But the steady buzz of support dissolved into fits of aggravated booing as the Astros put together an 8-3 victory.
The Yankees committed four errors, struck out 13 times and were 0 for 7 with runners in scoring position. Three-run homers by George Springer and Carlos Correa put the Astros a victory away from their second World Series in three years.
It gets worse for the Yankees. Houston has Justin Verlander ready for Game 5 on Friday night with a chance to close out the series. He faced the Yankees in Game 2 and allowed two runs over 6⅔ innings.
What little positive energy remaining in the Stadium vanished in the eighth inning when CC Sabathia was escorted off the field by an athletic trainer after suffering a shoulder injury while throwing a pitch to George Springer.
It was very likely the final moment of a Hall of Fame-worthy career for Sabathia, who announced his retirement prior to the season. Yankees manager Aaron Boone said Sabathia would likely be replaced on the roster before Game 5.
That would make him ineligible for the World Series if the Yankees pulled off a comeback.
The 39-year-old lefthander pitched 19 seasons in the majors, the final 11 for the Yankees. Sabathia won 251 games and struck out 3,093.
Outside of small groups of Astros fans behind the visitors’ dugout, Yankee Stadium was almost empty as the game ended. It brought to mind Game 3 of the Division Series last season when the Red Sox beat the Yankees, 16-1.
It was an embarrassing and depressing night for the Yankees.
“We played poorly tonight. There’s no other way to explain it,” Boone said. “We need to flush this immediately. We talked about it as a team, we need to get over this in a hurry and come put our best foot forward tomorrow. Stranger things have certainly happened. A lot stranger.”
The Yankees have scored only six runs in the last three games after a 7-0 victory in Game 1. They are hitless in 13 at-bats with runners in scoring position in the last two games.
This by a team that led the majors with a .294 batting average and .890 OPS with runners in scoring position during the season.

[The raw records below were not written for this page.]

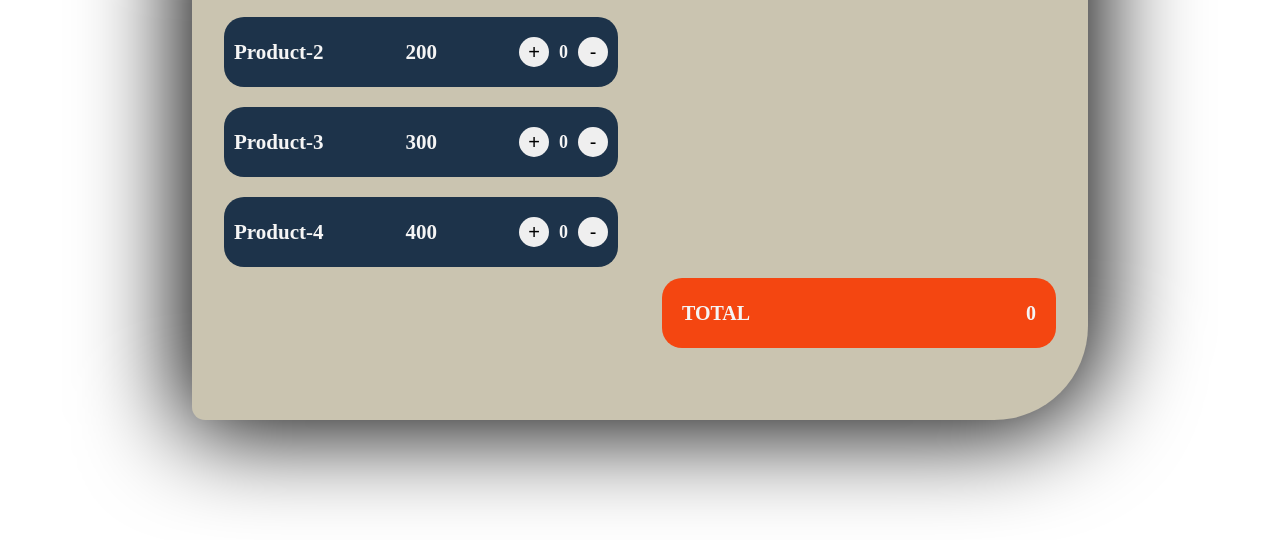
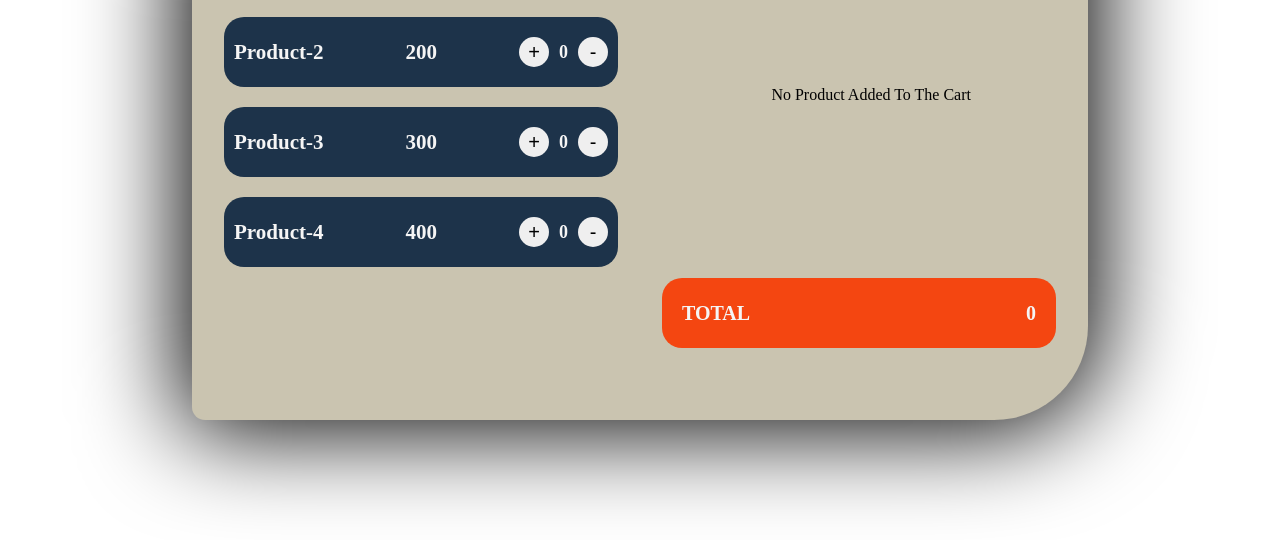
Before and after one commit to AakashR11111001111/Cart-Function, a plain HTML site: page index.html in a window 1280 px wide. Shown: the part 260-800 px from the top of the page. Drawn offline with Linux system fonts and the light colour scheme.

Commit message:
added files

```diff
--- a/index.html
+++ b/index.html
@@ -52,6 +52,7 @@
                 </div>
                 <div class="quantity">
                     <h1>CART</h1>
+                    <div class="emptymsg"><p>No Product Added To The Cart</p></div>
                     <div class="qty-container"></div>
                     <div class="total">
                         <h1>TOTAL</h1>
--- a/script.js
+++ b/script.js
@@ -1,6 +1,7 @@
 var products = document.querySelectorAll(".prod");
 var qtyContainer = document.querySelector(".qty-container");
 var totalAmt = document.querySelector("#totalamt");
+var msg = document.querySelector(".emptymsg");
 var total = 0;
 
 products.forEach((product) => {
@@ -25,6 +26,7 @@ products.forEach((product) => {
         totalAmt.innerText = `Total Amount: $${total}`;
 
         if (newQuantity > 0) {
+            msg.style.display = "none";
             if (!cartItem) {
                 cartItem = document.createElement("div");
                 cartItem.className = "qtydiv";
@@ -34,6 +36,7 @@ products.forEach((product) => {
                 cartItem.querySelector(".cartQty").innerText = newQuantity;
             }
         } else if (cartItem) {
+            msg.style.display = "block";
             qtyContainer.removeChild(cartItem);
             cartItem = null;
         }
--- a/style.css
+++ b/style.css
@@ -135,6 +135,12 @@ h1{
     font-size: 20px;
 }
 
+.emptymsg{
+    display: block;
+    position: absolute;
+    left: 30%;
+    top: 40%;
+}
 
 @keyframes fade-in {
     from{
```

The Yankees scored a run in the first inning against Zack Greinke, who didn’t have command of his fastball and walked Brett Gardner with the bases loaded.
Then Springer connected off Masahiro Tanaka in the third inning and Correa off Chad Green in the sixth.
Gary Sánchez, who was 2 of 23 in the postseason, hit a two-run homer for the Yankees in the sixth inning. But poor defense by the Yankees gave the Astros runs in the eighth and ninth.
The Yankees had not committed four errors in a postseason game since 1976.
From a pitching standpoint, the big moment for Houston came in the fifth inning. After Greinke put two runners on with one out, former Red Sox minor leaguer Ryan Pressly walked Aaron Hicks to load the bases then struck out Gleyber Torres swinging at a slider and Edwin Encarnacion swinging at a fastball.
“Pressly is really good. The power breaking ball I thought was going to be really good during that group of hitters,” Astros manager A.J. Hinch said. “Torres had killed Greinke over the last couple games, too. I was well aware of that.
Houston’s bullpen held the Yankees to two runs over 4⅔ innings.
“The best thing we did was put Game 1 behind us,” Houston right fielder Josh Reddick said. “We have a great pitching staff and to come in here and take two games, it was a big momentum swing.”
A victory on Friday would give the Astros three days off before hosting the Washington Nationals in Game 1 of the World Series on Tuesday.
It also would allow them to start Gerrit Cole, Greinke and Verlander in the first three games against Washington’s trio of Max Scherzer, Stephen Strasburg and Patrick Corbin.
“Getting that win [Friday] would give us some time to spend with our families and have some light workouts,” Reddick said. “That would be huge. We still have work to do.”